“And one of the big things for especially the social welfare and disability programs—they are built around proving yourself to be a failure which is really damaging to self-esteem and self-efficacy which makes it even harder to recover once you are on these programs and the social welfare programs are all built around financial limits that they don’t clearly explain to you,” Hayes said. “So, in trying to better yourself you end up losing assistance that’s worth more money than what you have gained financially.”
Rachel Dawn Davis, 40, has two children and is the Public Policy and Justice organizer with Waterspirit, a Rumson based spiritual ecology non-profit. She told InsiderNJ that being involved with the Poor People’s Campaign was a logical extension of her grass roots work for environmental justice.
“When I was 20, I personally connected with grief of veterans coming back from conflicts for a society that very much took for granted their sacrifices,” Davis said. “So, I started as an anti-war activist after I had a class in income inequality. Why are we at war in the first place when it is so wasteful? What about peace, gardening, and farming. We could ensure everyone had enough food, water shelter and creatively regenerated the earth together.”
On Tuesday, before she set out with Hayes and Swieringa to walk the halls of Congress, she told InsiderNJ that the PPC policy briefings that linked premature death and poverty had fortified her for the challenges ahead.
“Just having all this data that is fresh is going to shake some people to their core—or I hope it will and frankly it should because poverty is a policy choice, and it always has been and now we see that there are statistics that have never been studied before and now they’ve been studied and they can’t be unseen,” she said.
PPC activist Karen Szczepanski, 67, lives in Montclair and has been a lifelong labor activist working with the CWA, HPAE, the state’s largest nurses’ union and then with 1199SEIU.
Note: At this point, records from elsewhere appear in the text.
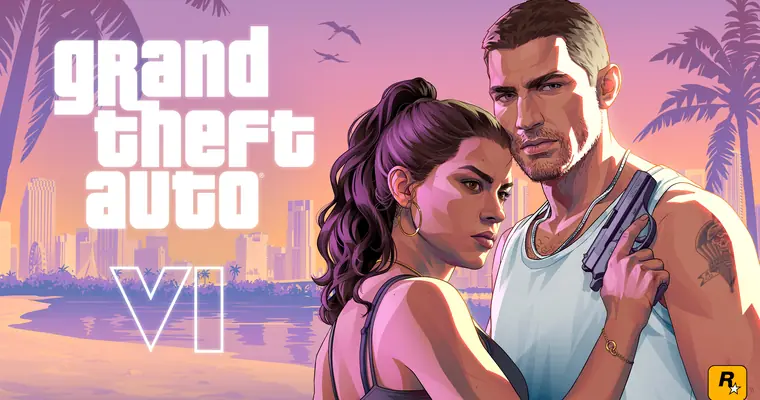
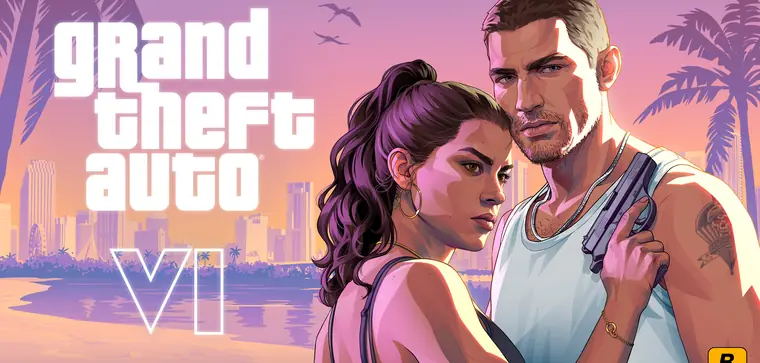
Site v6 : plus de zoom dans les losanges du titre
Sofiene : « le problème c'est que tout est coupé parce que tu zoom sur les
photos, pourquoi ne fais aucun zoom ». Le scale(1.25) dans .x-slot img a été
retiré : les images remplissent exactement la forme, sans zoom. Les covers
sont redécoupées au format du losange (760 × 363) pour un ajustement parfait,
plus de rognage. On lit maintenant VALORANT, COUNTER STRIKE 2, FORTNITE et
GRAND THEFT AUTO VI en entier dans la forme.

Claude-Session: https://claude.ai/code/session_015UUBtZGaur1mkbThXQxEN4

diff --git a/site/index.html b/site/index.html
@@ -53,7 +53,7 @@ main.x{position:relative;overflow-x:clip}
 .x-hero-h .x-brush .x-ch{color:var(--ink)}
 .x-slot{position:relative;display:inline-block;width:0;height:.74em;margin:0 .05em;vertical-align:-.02em;border-radius:.1em;overflow:hidden;background:var(--card);transform:skewX(var(--skew));transition:width 1s var(--x-expo),margin .8s var(--x-expo)}
 .x-slot.x-open{width:1.55em;margin:0 .14em 0 .08em}
-.x-slot img{position:absolute;inset:0;width:100%;height:100%;object-fit:cover;transform:skewX(12deg) scale(1.25);clip-path:inset(100% 0 0 0);transition:clip-path .7s var(--x-circ)}
+.x-slot img{position:absolute;inset:0;width:100%;height:100%;object-fit:cover;transform:skewX(12deg);clip-path:inset(100% 0 0 0);transition:clip-path .7s var(--x-circ)}
 .x-slot img.x-on{clip-path:inset(0)}
 .x-slot img.x-off{clip-path:inset(0 0 100% 0)}
 .x-pool{display:none}
@@ -702,7 +702,7 @@ if (!matchMedia("(prefers-reduced-motion: reduce)").matches) { document.document
   <div class="x-wrap x-hero-in">
     <p class="x-hero-k x-intro"><span class="x-tape">Minecraft PvP optimizer <b>//</b> for Windows</span></p>
     <h1 class="x-h x-hero-h x-intro" id="hero-h">Every <span class="x-slot x-keep" aria-hidden="true"></span>millisecond <span class="x-brush">counts.</span></h1>
-    <div class="x-pool" aria-hidden="true"><img src="img/wide/valorant.webp" alt="" width="760" height="400"><img src="img/wide/cs2.webp" alt="" width="760" height="400"><img src="img/wide/fortnite.webp" alt="" width="760" height="400"><img src="img/wide/gta.webp" alt="" width="760" height="400"></div>
+    <div class="x-pool" aria-hidden="true"><img src="img/wide/valorant.webp" alt="" width="760" height="363"><img src="img/wide/cs2.webp" alt="" width="760" height="363"><img src="img/wide/fortnite.webp" alt="" width="760" height="363"><img src="img/wide/gta.webp" alt="" width="760" height="363"></div>
     <p class="x-hero-p x-intro">Steadier ping, smoother frames, less input lag. Rago tunes Windows, your network and Minecraft, and puts your settings back when you turn a tweak off.</p>
     <div class="x-hero-b">
       <a class="x-btn red x-intro" href="#pricing"><span class="x-fl"></span><svg class="i" aria-hidden="true"><use href="#i-zap"/></svg><span class="x-bl">Try Premium free</span></a>

diff --git a/site/src/page.html b/site/src/page.html
@@ -24,7 +24,7 @@ main.x{position:relative;overflow-x:clip}
 .x-hero-h .x-brush .x-ch{color:var(--ink)}
 .x-slot{position:relative;display:inline-block;width:0;height:.74em;margin:0 .05em;vertical-align:-.02em;border-radius:.1em;overflow:hidden;background:var(--card);transform:skewX(var(--skew));transition:width 1s var(--x-expo),margin .8s var(--x-expo)}
 .x-slot.x-open{width:1.55em;margin:0 .14em 0 .08em}
-.x-slot img{position:absolute;inset:0;width:100%;height:100%;object-fit:cover;transform:skewX(12deg) scale(1.25);clip-path:inset(100% 0 0 0);transition:clip-path .7s var(--x-circ)}
+.x-slot img{position:absolute;inset:0;width:100%;height:100%;object-fit:cover;transform:skewX(12deg);clip-path:inset(100% 0 0 0);transition:clip-path .7s var(--x-circ)}
 .x-slot img.x-on{clip-path:inset(0)}
 .x-slot img.x-off{clip-path:inset(0 0 100% 0)}
 .x-pool{display:none}
@@ -671,7 +671,7 @@ if (!matchMedia("(prefers-reduced-motion: reduce)").matches) { document.document
   <div class="x-wrap x-hero-in">
     <p class="x-hero-k x-intro"><span class="x-tape">Minecraft PvP optimizer <b>//</b> for Windows</span></p>
     <h1 class="x-h x-hero-h x-intro" id="hero-h">Every <span class="x-slot x-keep" aria-hidden="true"></span>millisecond <span class="x-brush">counts.</span></h1>
-    <div class="x-pool" aria-hidden="true"><img src="img/wide/valorant.webp" alt="" width="760" height="400"><img src="img/wide/cs2.webp" alt="" width="760" height="400"><img src="img/wide/fortnite.webp" alt="" width="760" height="400"><img src="img/wide/gta.webp" alt="" width="760" height="400"></div>
+    <div class="x-pool" aria-hidden="true"><img src="img/wide/valorant.webp" alt="" width="760" height="363"><img src="img/wide/cs2.webp" alt="" width="760" height="363"><img src="img/wide/fortnite.webp" alt="" width="760" height="363"><img src="img/wide/gta.webp" alt="" width="760" height="363"></div>
     <p class="x-hero-p x-intro">Steadier ping, smoother frames, less input lag. Rago tunes Windows, your network and Minecraft, and puts your settings back when you turn a tweak off.</p>
     <div class="x-hero-b">
       <a class="x-btn red x-intro" href="#pricing"><span class="x-fl"></span><svg class="i" aria-hidden="true"><use href="#i-zap"/></svg><span class="x-bl">Try Premium free</span></a>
“This has been an amazing experience meeting people from all over the country and hearing stories—sharing our frustrations and hopes actually that we can change the direction of the country and make it a better place for everybody,” Szczepanski told InsiderNJ about the PPC gathering.
Szczepanski said the reception the PPC delegation got ranged from polite to very enthusiastic. “Rep. Bonnie Watson Coleman’s (D-12th) been extremely supportive,” she said.
PPC activists reported that briefings with staff from Rep. Donald Payne Jr. (D-10th) and Rep, Bill Pascrell (D-9th) went very well as did a meeting with Senator Cory Booker’s staff.
“Those meetings were pretty positive and gave us a path forward with doing some more work in New Jersey in terms of some town halls or speak outs on poverty in New Jersey so we can start to change the narrative on poverty in New Jersey,” Szczepanski said.
Those sessions contrasted with other interactions the PPC crew had.
“We had very brief meetings with legislative staff where they took the materials and kind of herded us out, but it wasn’t really a dialogue,” Szczepanski added. “We have three Republicans in that delegation who were surprised to see us.”